#### Study material:

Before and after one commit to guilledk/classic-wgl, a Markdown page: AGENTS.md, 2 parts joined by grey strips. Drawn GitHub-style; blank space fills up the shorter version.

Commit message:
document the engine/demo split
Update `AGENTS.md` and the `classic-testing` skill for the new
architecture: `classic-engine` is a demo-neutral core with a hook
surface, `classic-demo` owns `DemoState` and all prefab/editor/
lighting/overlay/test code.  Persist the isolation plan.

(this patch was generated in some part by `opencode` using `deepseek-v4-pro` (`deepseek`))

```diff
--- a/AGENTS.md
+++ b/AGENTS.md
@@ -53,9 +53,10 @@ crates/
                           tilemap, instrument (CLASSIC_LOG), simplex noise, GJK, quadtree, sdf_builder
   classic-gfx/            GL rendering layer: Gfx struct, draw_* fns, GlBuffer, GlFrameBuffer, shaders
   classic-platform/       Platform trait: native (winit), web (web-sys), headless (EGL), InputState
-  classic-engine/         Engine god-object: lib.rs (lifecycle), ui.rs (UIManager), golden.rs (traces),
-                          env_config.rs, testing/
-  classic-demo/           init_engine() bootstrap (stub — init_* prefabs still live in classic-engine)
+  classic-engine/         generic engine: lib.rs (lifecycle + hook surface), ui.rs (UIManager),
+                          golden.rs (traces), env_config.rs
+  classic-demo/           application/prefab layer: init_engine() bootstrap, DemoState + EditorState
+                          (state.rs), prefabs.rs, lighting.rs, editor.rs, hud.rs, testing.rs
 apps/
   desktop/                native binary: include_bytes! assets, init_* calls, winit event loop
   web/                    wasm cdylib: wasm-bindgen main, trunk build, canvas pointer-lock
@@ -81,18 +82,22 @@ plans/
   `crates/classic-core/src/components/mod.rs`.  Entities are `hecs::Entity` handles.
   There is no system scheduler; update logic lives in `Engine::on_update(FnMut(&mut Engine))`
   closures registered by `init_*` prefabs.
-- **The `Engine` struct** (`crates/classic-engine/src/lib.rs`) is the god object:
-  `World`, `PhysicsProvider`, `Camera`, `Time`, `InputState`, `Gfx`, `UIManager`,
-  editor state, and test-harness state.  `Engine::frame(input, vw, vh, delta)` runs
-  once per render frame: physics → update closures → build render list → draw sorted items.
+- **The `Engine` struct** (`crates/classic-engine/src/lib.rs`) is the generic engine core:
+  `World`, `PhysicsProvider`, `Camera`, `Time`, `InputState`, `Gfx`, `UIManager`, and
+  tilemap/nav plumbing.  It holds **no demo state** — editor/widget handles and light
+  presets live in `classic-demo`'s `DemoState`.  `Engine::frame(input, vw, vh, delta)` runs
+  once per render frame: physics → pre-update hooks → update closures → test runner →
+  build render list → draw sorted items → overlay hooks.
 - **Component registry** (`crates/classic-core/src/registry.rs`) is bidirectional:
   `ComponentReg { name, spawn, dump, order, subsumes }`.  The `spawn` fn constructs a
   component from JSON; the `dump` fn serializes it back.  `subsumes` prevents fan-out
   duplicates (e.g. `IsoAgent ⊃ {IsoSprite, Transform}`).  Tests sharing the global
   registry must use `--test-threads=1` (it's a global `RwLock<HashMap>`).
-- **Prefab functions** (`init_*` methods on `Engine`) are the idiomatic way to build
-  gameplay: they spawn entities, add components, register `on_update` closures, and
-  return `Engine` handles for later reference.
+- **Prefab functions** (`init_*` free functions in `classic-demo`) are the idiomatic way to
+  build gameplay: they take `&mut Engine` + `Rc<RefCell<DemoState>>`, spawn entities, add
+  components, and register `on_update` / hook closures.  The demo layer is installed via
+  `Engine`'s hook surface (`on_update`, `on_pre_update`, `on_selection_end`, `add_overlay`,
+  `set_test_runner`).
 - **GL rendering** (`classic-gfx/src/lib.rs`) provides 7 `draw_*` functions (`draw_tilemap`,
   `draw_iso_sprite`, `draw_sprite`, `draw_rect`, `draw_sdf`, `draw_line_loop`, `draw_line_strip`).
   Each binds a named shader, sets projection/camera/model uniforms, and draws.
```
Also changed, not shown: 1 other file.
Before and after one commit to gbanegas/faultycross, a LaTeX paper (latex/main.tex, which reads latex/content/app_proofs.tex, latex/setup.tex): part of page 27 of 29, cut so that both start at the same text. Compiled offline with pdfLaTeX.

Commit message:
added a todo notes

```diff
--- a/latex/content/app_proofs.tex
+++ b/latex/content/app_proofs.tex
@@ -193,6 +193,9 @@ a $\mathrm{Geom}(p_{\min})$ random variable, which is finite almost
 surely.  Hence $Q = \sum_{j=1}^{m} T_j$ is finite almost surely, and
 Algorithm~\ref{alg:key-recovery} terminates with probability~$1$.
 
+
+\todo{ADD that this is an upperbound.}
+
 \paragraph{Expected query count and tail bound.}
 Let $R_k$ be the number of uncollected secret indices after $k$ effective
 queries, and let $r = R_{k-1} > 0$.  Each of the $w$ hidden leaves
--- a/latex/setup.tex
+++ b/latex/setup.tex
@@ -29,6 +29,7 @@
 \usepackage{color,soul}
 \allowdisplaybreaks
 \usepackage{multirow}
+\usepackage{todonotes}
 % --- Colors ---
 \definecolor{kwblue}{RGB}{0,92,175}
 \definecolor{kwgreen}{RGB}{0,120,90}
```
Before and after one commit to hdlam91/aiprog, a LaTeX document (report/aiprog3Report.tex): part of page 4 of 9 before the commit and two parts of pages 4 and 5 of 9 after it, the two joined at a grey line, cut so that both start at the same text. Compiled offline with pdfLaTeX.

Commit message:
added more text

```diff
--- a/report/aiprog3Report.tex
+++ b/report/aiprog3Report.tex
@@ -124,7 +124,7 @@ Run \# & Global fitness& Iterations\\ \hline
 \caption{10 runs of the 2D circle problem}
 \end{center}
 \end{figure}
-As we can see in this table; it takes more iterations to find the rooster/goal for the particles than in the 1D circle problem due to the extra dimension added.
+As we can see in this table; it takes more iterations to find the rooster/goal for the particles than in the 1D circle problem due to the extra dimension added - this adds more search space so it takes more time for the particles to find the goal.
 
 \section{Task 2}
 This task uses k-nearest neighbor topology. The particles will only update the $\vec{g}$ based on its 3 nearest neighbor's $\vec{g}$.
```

#### What is being asked:
Each entry above must be retyped exactly.

#### Written response:
Before and after one commit to guilledk/classic-wgl, a Markdown page: AGENTS.md, 2 parts joined by grey strips. Drawn GitHub-style; blank space fills up the shorter version.

Commit message:
document the engine/demo split
Update `AGENTS.md` and the `classic-testing` skill for the new
architecture: `classic-engine` is a demo-neutral core with a hook
surface, `classic-demo` owns `DemoState` and all prefab/editor/
lighting/overlay/test code.  Persist the isolation plan.

(this patch was generated in some part by `opencode` using `deepseek-v4-pro` (`deepseek`))

```diff
--- a/AGENTS.md
+++ b/AGENTS.md
@@ -53,9 +53,10 @@ crates/
                           tilemap, instrument (CLASSIC_LOG), simplex noise, GJK, quadtree, sdf_builder
   classic-gfx/            GL rendering layer: Gfx struct, draw_* fns, GlBuffer, GlFrameBuffer, shaders
   classic-platform/       Platform trait: native (winit), web (web-sys), headless (EGL), InputState
-  classic-engine/         Engine god-object: lib.rs (lifecycle), ui.rs (UIManager), golden.rs (traces),
-                          env_config.rs, testing/
-  classic-demo/           init_engine() bootstrap (stub — init_* prefabs still live in classic-engine)
+  classic-engine/         generic engine: lib.rs (lifecycle + hook surface), ui.rs (UIManager),
+                          golden.rs (traces), env_config.rs
+  classic-demo/           application/prefab layer: init_engine() bootstrap, DemoState + EditorState
+                          (state.rs), prefabs.rs, lighting.rs, editor.rs, hud.rs, testing.rs
 apps/
   desktop/                native binary: include_bytes! assets, init_* calls, winit event loop
   web/                    wasm cdylib: wasm-bindgen main, trunk build, canvas pointer-lock
@@ -81,18 +82,22 @@ plans/
   `crates/classic-core/src/components/mod.rs`.  Entities are `hecs::Entity` handles.
   There is no system scheduler; update logic lives in `Engine::on_update(FnMut(&mut Engine))`
   closures registered by `init_*` prefabs.
-- **The `Engine` struct** (`crates/classic-engine/src/lib.rs`) is the god object:
-  `World`, `PhysicsProvider`, `Camera`, `Time`, `InputState`, `Gfx`, `UIManager`,
-  editor state, and test-harness state.  `Engine::frame(input, vw, vh, delta)` runs
-  once per render frame: physics → update closures → build render list → draw sorted items.
+- **The `Engine` struct** (`crates/classic-engine/src/lib.rs`) is the generic engine core:
+  `World`, `PhysicsProvider`, `Camera`, `Time`, `InputState`, `Gfx`, `UIManager`, and
+  tilemap/nav plumbing.  It holds **no demo state** — editor/widget handles and light
+  presets live in `classic-demo`'s `DemoState`.  `Engine::frame(input, vw, vh, delta)` runs
+  once per render frame: physics → pre-update hooks → update closures → test runner →
+  build render list → draw sorted items → overlay hooks.
 - **Component registry** (`crates/classic-core/src/registry.rs`) is bidirectional:
   `ComponentReg { name, spawn, dump, order, subsumes }`.  The `spawn` fn constructs a
   component from JSON; the `dump` fn serializes it back.  `subsumes` prevents fan-out
   duplicates (e.g. `IsoAgent ⊃ {IsoSprite, Transform}`).  Tests sharing the global
   registry must use `--test-threads=1` (it's a global `RwLock<HashMap>`).
-- **Prefab functions** (`init_*` methods on `Engine`) are the idiomatic way to build
-  gameplay: they spawn entities, add components, register `on_update` closures, and
-  return `Engine` handles for later reference.
+- **Prefab functions** (`init_*` free functions in `classic-demo`) are the idiomatic way to
+  build gameplay: they take `&mut Engine` + `Rc<RefCell<DemoState>>`, spawn entities, add
+  components, and register `on_update` / hook closures.  The demo layer is installed via
+  `Engine`'s hook surface (`on_update`, `on_pre_update`, `on_selection_end`, `add_overlay`,
+  `set_test_runner`).
 - **GL rendering** (`classic-gfx/src/lib.rs`) provides 7 `draw_*` functions (`draw_tilemap`,
   `draw_iso_sprite`, `draw_sprite`, `draw_rect`, `draw_sdf`, `draw_line_loop`, `draw_line_strip`).
   Each binds a named shader, sets projection/camera/model uniforms, and draws.
```
Also changed, not shown: 1 other file.
Before and after one commit to gbanegas/faultycross, a LaTeX paper (latex/main.tex, which reads latex/content/app_proofs.tex, latex/setup.tex): part of page 27 of 29, cut so that both start at the same text. Compiled offline with pdfLaTeX.

Commit message:
added a todo notes

```diff
--- a/latex/content/app_proofs.tex
+++ b/latex/content/app_proofs.tex
@@ -193,6 +193,9 @@ a $\mathrm{Geom}(p_{\min})$ random variable, which is finite almost
 surely.  Hence $Q = \sum_{j=1}^{m} T_j$ is finite almost surely, and
 Algorithm~\ref{alg:key-recovery} terminates with probability~$1$.
 
+
+\todo{ADD that this is an upperbound.}
+
 \paragraph{Expected query count and tail bound.}
 Let $R_k$ be the number of uncollected secret indices after $k$ effective
 queries, and let $r = R_{k-1} > 0$.  Each of the $w$ hidden leaves
--- a/latex/setup.tex
+++ b/latex/setup.tex
@@ -29,6 +29,7 @@
 \usepackage{color,soul}
 \allowdisplaybreaks
 \usepackage{multirow}
+\usepackage{todonotes}
 % --- Colors ---
 \definecolor{kwblue}{RGB}{0,92,175}
 \definecolor{kwgreen}{RGB}{0,120,90}
```
Before and after one commit to hdlam91/aiprog, a LaTeX document (report/aiprog3Report.tex): part of page 4 of 9 before the commit and two parts of pages 4 and 5 of 9 after it, the two joined at a grey line, cut so that both start at the same text. Compiled offline with pdfLaTeX.

Commit message:
added more text

```diff
--- a/report/aiprog3Report.tex
+++ b/report/aiprog3Report.tex
@@ -124,7 +124,7 @@ Run \# & Global fitness& Iterations\\ \hline
 \caption{10 runs of the 2D circle problem}
 \end{center}
 \end{figure}
-As we can see in this table; it takes more iterations to find the rooster/goal for the particles than in the 1D circle problem due to the extra dimension added.
+As we can see in this table; it takes more iterations to find the rooster/goal for the particles than in the 1D circle problem due to the extra dimension added - this adds more search space so it takes more time for the particles to find the goal.
 
 \section{Task 2}
 This task uses k-nearest neighbor topology. The particles will only update the $\vec{g}$ based on its 3 nearest neighbor's $\vec{g}$.
```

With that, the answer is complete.